Usage example:
<Signature ReturnType="void"> <Argument Name="MyArgumentOne" Type="TypeOne" XMTransactional.Managed="true"/> <Argument Name="MyArgumentTwo" Type="TypeTwo" /> <Argument Name="MyArgumentThree" Type="TypeThree" XMTransactional.Managed="true"/> </Signature>
XMTransactional.Managed means that the annotated attribute is introduced into the transaction scope. If XMTransactional.ReadAnew is 'false', it is merged into the scope (i.e. using values and version from the calling scope), while if it is 'true' it is (freshly) read into the scope (i.e. read from the database by using it's object id).
XMTransactional.Managed can also be used to annotate the operation itself. In that case, the "this" instance is managed, and a local variable "this_in_transaction" is created.

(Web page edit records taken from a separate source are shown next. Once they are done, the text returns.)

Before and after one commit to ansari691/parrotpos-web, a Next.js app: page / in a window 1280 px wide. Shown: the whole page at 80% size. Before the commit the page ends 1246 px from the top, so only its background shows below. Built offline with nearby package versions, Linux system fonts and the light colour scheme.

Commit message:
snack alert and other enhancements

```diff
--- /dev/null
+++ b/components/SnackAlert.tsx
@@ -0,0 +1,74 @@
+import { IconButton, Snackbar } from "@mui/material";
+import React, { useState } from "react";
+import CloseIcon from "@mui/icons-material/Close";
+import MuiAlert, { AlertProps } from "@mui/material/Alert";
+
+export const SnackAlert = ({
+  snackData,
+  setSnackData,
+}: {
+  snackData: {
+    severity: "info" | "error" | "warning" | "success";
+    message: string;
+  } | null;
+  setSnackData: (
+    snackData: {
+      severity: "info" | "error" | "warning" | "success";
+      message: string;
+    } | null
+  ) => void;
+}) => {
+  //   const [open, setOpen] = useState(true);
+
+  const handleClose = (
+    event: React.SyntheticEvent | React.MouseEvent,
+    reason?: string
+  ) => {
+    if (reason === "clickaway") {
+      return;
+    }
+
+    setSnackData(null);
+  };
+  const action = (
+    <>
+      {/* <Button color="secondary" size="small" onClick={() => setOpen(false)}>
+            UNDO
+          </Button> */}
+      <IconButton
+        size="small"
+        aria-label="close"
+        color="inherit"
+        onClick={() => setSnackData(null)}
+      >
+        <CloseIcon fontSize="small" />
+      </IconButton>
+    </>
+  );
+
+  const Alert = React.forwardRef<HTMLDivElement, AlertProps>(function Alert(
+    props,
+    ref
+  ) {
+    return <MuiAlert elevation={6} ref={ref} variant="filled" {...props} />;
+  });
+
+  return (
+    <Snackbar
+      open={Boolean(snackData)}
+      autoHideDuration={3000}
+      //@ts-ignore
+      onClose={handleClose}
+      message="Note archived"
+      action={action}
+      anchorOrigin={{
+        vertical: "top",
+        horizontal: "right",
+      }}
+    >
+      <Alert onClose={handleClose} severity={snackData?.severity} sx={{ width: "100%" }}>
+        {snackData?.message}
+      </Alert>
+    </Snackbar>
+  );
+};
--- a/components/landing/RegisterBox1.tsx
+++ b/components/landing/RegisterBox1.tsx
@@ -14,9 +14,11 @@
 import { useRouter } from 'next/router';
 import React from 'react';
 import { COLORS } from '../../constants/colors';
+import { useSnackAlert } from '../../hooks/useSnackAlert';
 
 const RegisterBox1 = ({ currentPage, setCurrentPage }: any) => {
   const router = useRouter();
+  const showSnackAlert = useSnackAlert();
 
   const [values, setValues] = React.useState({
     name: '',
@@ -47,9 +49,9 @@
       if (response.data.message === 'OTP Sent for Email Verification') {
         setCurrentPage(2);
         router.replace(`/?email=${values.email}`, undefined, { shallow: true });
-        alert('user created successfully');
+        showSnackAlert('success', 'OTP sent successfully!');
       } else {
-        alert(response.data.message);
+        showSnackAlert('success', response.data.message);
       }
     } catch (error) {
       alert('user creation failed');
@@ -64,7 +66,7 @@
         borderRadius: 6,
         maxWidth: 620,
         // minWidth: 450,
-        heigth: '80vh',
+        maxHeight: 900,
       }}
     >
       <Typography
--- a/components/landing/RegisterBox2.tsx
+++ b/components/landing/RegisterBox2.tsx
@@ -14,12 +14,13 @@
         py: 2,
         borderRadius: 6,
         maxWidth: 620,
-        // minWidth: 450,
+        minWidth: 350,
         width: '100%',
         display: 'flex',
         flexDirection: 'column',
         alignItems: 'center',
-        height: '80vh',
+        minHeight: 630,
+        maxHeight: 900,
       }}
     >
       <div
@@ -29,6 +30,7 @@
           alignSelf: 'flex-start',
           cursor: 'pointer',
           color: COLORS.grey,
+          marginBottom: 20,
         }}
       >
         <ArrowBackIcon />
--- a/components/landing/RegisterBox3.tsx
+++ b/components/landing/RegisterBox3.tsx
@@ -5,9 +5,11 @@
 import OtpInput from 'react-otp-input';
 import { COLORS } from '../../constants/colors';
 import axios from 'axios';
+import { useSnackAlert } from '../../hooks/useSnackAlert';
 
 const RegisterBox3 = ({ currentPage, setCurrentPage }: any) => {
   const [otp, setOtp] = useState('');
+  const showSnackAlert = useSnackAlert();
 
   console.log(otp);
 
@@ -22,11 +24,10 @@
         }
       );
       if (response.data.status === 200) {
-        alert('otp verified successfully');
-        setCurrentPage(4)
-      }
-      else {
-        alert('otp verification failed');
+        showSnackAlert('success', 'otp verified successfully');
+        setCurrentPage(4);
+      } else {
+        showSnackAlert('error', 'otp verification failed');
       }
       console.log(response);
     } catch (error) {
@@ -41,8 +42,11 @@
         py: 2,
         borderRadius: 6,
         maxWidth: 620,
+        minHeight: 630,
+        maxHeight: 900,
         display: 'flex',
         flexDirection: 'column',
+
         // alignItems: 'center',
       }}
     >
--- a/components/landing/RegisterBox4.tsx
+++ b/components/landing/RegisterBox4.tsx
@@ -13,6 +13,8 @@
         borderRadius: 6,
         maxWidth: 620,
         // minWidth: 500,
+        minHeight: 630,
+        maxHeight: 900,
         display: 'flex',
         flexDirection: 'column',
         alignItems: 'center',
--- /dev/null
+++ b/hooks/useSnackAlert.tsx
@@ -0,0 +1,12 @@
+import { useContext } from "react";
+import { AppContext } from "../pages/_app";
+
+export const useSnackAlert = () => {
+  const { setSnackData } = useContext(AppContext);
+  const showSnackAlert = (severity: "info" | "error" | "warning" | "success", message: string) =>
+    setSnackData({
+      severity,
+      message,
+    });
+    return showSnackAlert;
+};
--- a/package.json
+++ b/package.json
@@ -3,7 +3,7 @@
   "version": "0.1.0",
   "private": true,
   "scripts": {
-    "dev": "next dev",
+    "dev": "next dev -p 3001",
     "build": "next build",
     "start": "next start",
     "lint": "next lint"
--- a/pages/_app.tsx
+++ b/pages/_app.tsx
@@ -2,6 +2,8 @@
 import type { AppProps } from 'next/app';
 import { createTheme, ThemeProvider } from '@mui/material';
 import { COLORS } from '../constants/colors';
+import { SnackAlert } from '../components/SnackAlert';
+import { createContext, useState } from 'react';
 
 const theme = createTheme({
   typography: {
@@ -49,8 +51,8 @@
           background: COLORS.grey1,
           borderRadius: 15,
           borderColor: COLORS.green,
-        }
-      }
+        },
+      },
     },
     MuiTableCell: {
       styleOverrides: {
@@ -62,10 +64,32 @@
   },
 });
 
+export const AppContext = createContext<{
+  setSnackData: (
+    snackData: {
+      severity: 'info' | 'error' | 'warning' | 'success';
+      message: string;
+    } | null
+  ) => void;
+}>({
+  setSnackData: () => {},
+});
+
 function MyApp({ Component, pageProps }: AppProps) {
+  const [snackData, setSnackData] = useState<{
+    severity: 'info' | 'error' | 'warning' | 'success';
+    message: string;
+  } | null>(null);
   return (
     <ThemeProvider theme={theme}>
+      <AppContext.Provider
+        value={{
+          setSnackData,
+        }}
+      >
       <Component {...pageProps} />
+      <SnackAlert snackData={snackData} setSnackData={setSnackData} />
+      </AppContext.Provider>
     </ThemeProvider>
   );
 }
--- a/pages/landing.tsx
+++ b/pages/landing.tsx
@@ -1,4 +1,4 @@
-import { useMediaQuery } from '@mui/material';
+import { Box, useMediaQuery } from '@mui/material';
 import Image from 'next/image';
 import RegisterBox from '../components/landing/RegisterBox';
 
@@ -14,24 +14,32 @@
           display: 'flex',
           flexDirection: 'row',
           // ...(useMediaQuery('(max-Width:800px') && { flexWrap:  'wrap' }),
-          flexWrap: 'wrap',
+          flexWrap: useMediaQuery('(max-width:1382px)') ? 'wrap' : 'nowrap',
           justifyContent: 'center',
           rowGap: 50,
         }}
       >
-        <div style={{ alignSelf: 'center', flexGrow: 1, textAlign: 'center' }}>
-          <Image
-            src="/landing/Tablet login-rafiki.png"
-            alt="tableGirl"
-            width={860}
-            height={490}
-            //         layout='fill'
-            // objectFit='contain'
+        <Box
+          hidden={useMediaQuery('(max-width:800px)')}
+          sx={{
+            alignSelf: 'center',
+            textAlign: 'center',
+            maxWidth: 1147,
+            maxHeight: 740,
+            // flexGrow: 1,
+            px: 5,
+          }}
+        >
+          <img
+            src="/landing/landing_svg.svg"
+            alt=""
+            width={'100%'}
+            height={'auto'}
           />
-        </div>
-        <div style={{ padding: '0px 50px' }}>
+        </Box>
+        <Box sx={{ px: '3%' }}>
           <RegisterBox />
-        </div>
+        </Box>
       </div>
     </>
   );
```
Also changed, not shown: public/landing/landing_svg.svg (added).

Normally, if XMTransactional.Managed is used, the instance is also refreshed in the container after completion of the transcation. if XMTransactional.Isolated is used, this is not the case, and the container transaction is not modified.
XMTransactional.Independent, XMTransactional.Embedded and XMTransactional.Final are passed to TSMContext.openScope and finally to TSMBackend.createScope.
XMTransactional.PerCall is presently not used.
XMTransactional.Return can be used to annotate one of the arguments. If so, it's value is used as the return value from the operation, properly remerged into the calling scope.